# About this exercise
Scan the records for lines with the word "database", and copy every such line.
☆ ☆ ☆ ☆ ☆ ☆ ☆
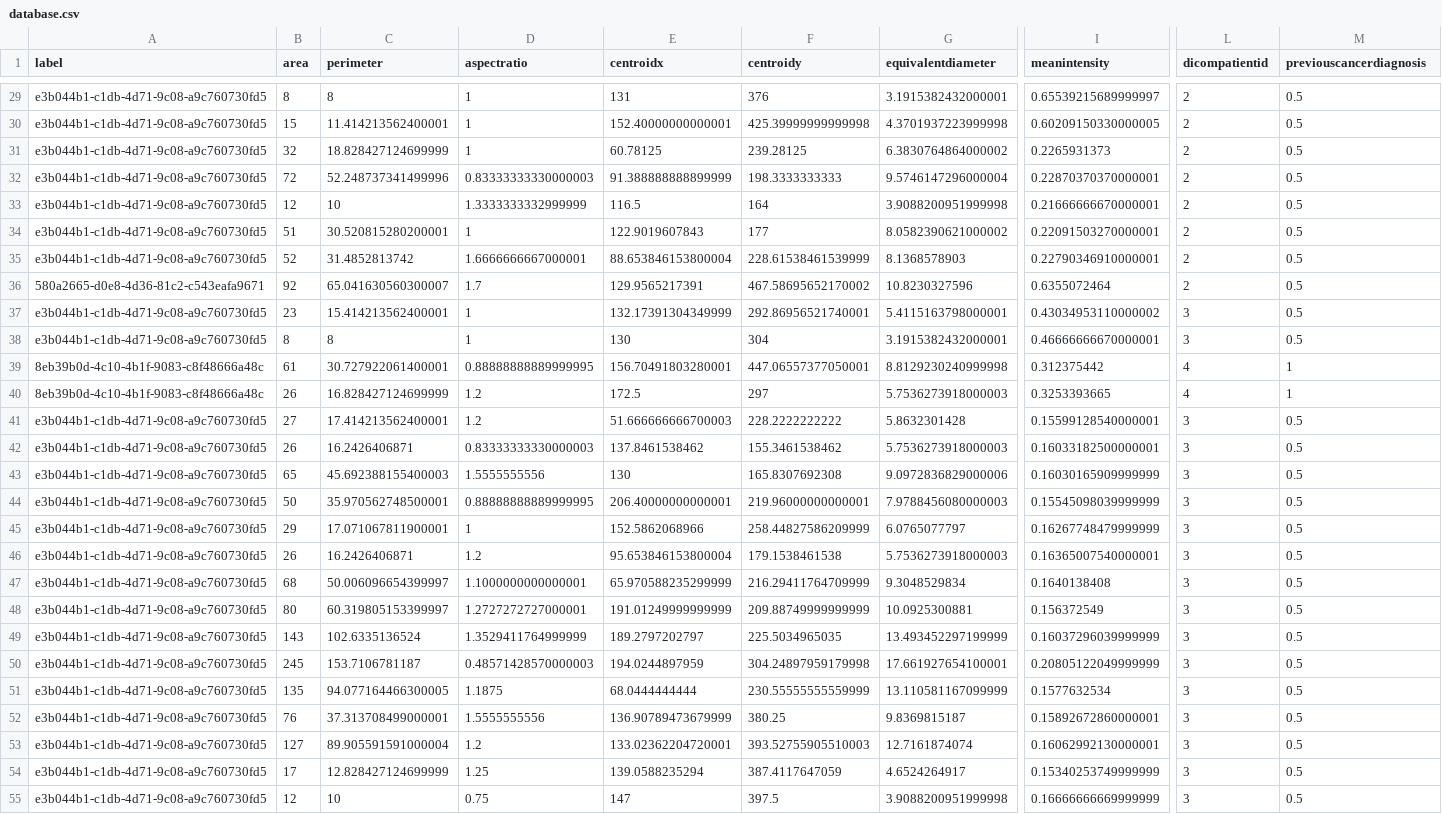
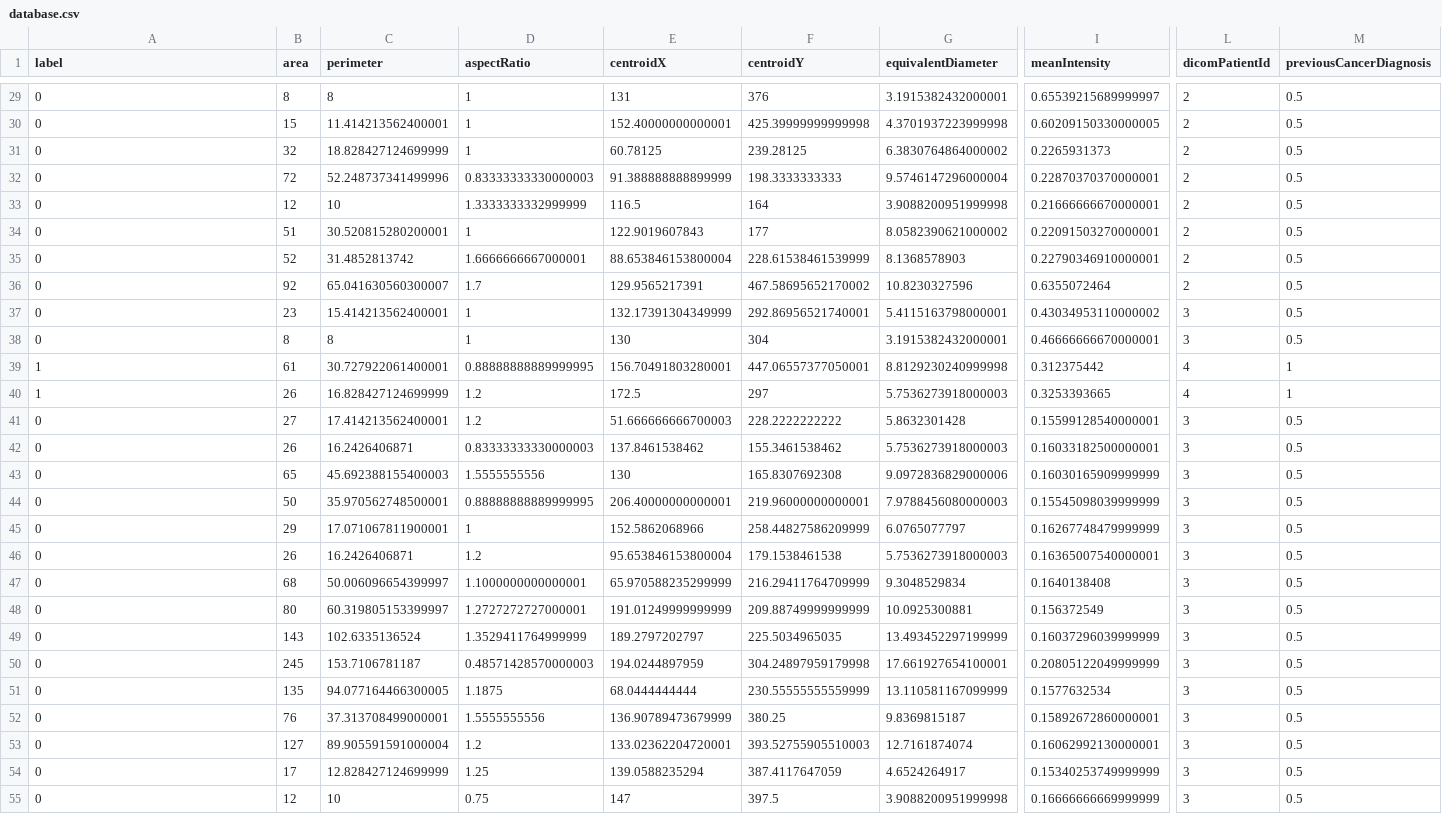
Before and after one commit to josemorista/bm-server, a CSV file: scripts/classification/database.csv, drawn as a sheet; only a part is shown, gaps mark what is left out; the diff covers the shown part only; the diff names each change by its address in the sheet, - before the commit and + after, or states it on an @@ line.

```diff
--- a/scripts/classification/database.csv
+++ b/scripts/classification/database.csv
-D1: aspectratio
+D1: aspectRatio
-E1: centroidx
+E1: centroidX
-F1: centroidy
+F1: centroidY
-G1: equivalentdiameter
+G1: equivalentDiameter
-I1: meanintensity
+I1: meanIntensity
-L1: dicompatientid
+L1: dicomPatientId
-M1: previouscancerdiagnosis
+M1: previousCancerDiagnosis
-A29:A35 (label): e3b044b1-c1db-4d71-9c08-a9c760730fd5
+A29:A35 (label): 0
-A36 (label): 580a2665-d0e8-4d36-81c2-c543eafa9671
+A36 (label): 0
-A37:A38 (label): e3b044b1-c1db-4d71-9c08-a9c760730fd5
+A37:A38 (label): 0
-A39:A40 (label): 8eb39b0d-4c10-4b1f-9083-c8f48666a48c
+A39:A40 (label): 1
-A41:A55 (label): e3b044b1-c1db-4d71-9c08-a9c760730fd5
+A41:A55 (label): 0
```
Also changed, not shown: 50 edited cells elsewhere in this file, 8 other files.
☆ ☆ ☆ ☆ ☆ ☆ ☆
# Output
Before and after one commit to josemorista/bm-server, a CSV file: scripts/classification/database.csv, drawn as a sheet; only a part is shown, gaps mark what is left out; the diff covers the shown part only; the diff names each change by its address in the sheet, - before the commit and + after, or states it on an @@ line.
--- a/scripts/classification/database.csv
+++ b/scripts/classification/database.csv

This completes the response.